**TASK ITEM:** Among the entries, find the lines with the string "available" and report them.

**Web page revision data:**
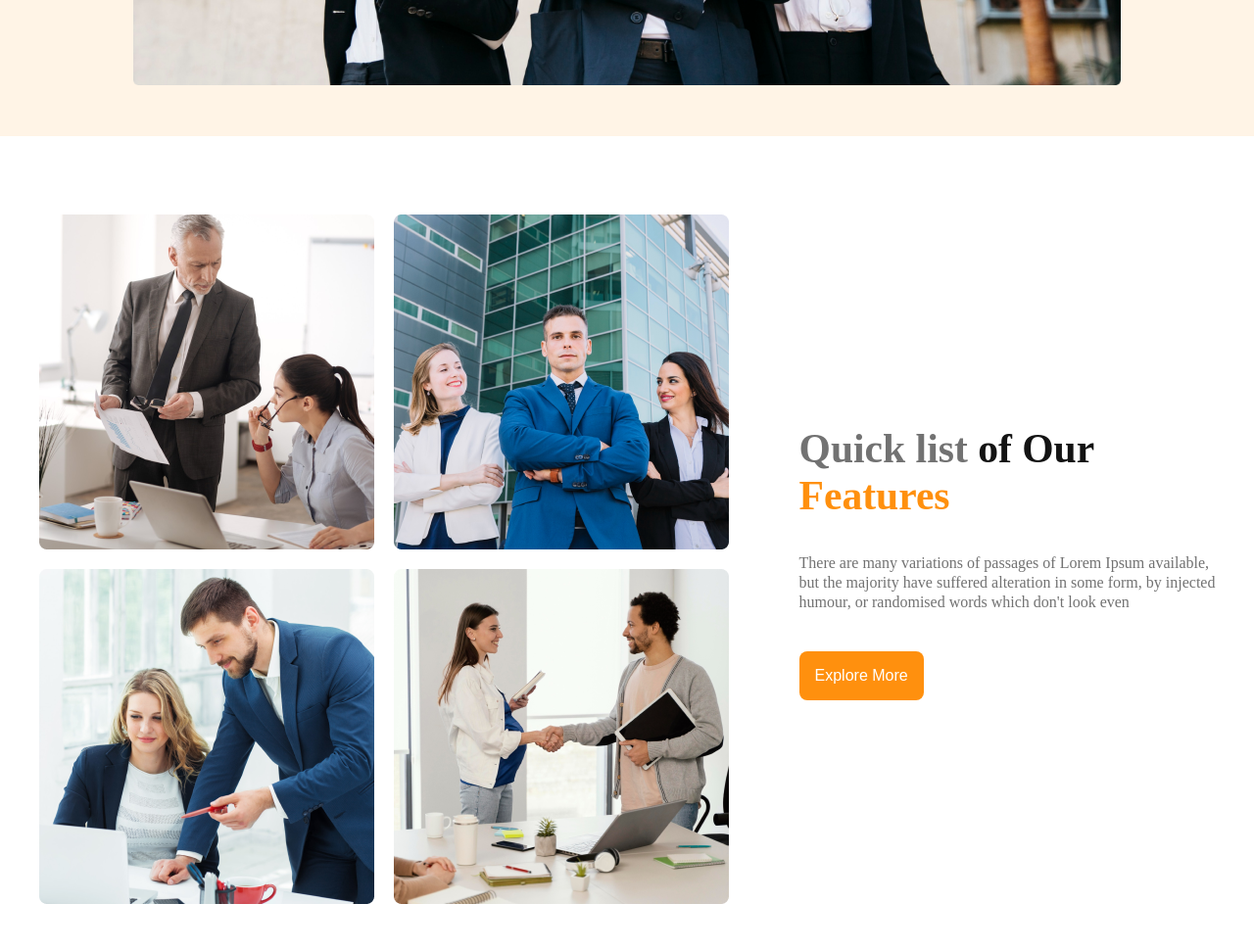
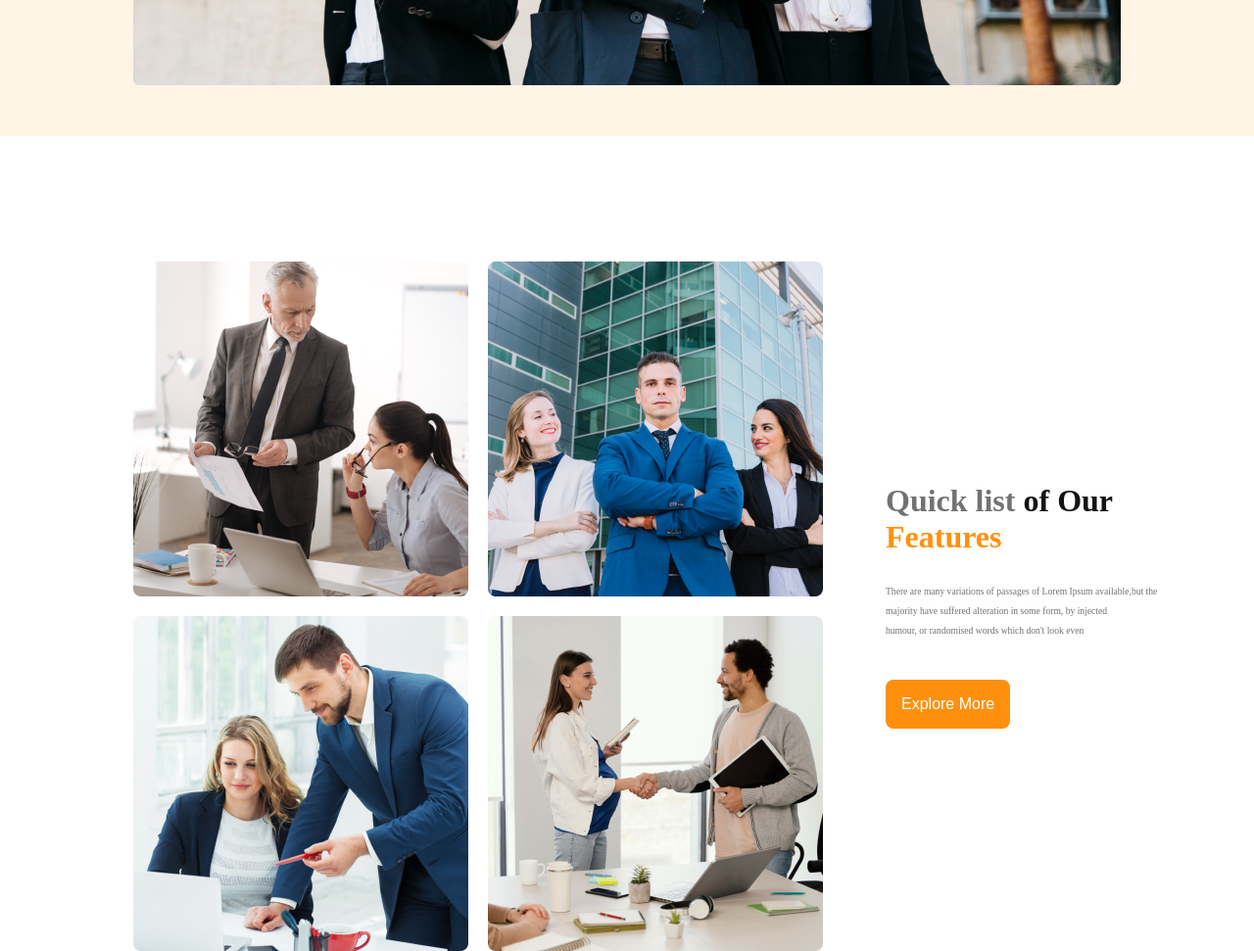
Before and after one commit to shimul811898/Architect-website, a plain HTML site: page index.html in a window 1280 px wide. Shown: the part 920-1891 px from the top of the page at 98% size. Before the commit the page ends 1843 px from the top, so only its background shows below. Drawn offline with Linux system fonts and the light colour scheme.

Commit message:
some errors solve

```diff
--- a/index.html
+++ b/index.html
@@ -43,8 +43,8 @@
                 <img src="images/team4.png" alt="">
             </div>
             <div class="container-info">
-                    <h1 style="font-size: 2.6rem;color:#131313;"><span id="Quick">Quick list</span> of Our <br><span>Features</span></h1>
-                    <p>There are many variations of passages of Lorem Ipsum available,<br> but the majority have suffered alteration in some form, by injected <br> humour, or randomised words which don't look even</p>
+                    <h1><span id="Quick">Quick list</span> of Our <span>Features</span></h1>
+                    <p>There are many variations of passages of Lorem Ipsum available,but the majority have suffered alteration in some form, by injected <br> humour, or randomised words which don't look even</p>
                     <button>Explore More</button>
             </div>
 
--- a/style/architect.css
+++ b/style/architect.css
@@ -81,6 +81,10 @@ button{
     justify-content: center;
     margin-top: 5rem;
  }
+ .container{
+    max-width: 100%;
+    padding: 3rem 6rem 0 8.5rem;
+ }
 
  .container-img{
     display: grid;
@@ -88,14 +92,19 @@ button{
     grid-template-columns: repeat(2,1fr);
  }
 .container-info{
-    margin-left:4.5rem;
+    margin-left:4rem;
     margin-top: 20px;
+}
+.container-info h1{
+    font-size: 2rem;
+    color:#131313;
 }
 .container-info p{
     color: #727272;
     margin:1.24rem 0 -0.5rem 0;
     line-height: 1.25rem;
-    font-size: 1rem;
+    font-size: 0.6rem;
+    max-width: 100%;
 }
 #Quick{
     color: #727272;
@@ -108,13 +117,16 @@ span{
 .navbar,.list{
       flex-direction: column;
     }
+    header{
+       width: 100%;
+    }
 
     .list{
      gap: 20px;
 }
  .container-img,.main-container{
     display: block;
- }
+}
  .container-info{
     text-align: center;
     margin:0;
```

**WRITTEN RESPONSE:**
-                    <p>There are many variations of passages of Lorem Ipsum available,<br> but the majority have suffered alteration in some form, by injected <br> humour, or randomised words which don't look even</p>
+                    <p>There are many variations of passages of Lorem Ipsum available,but the majority have suffered alteration in some form, by injected <br> humour, or randomised words which don't look even</p>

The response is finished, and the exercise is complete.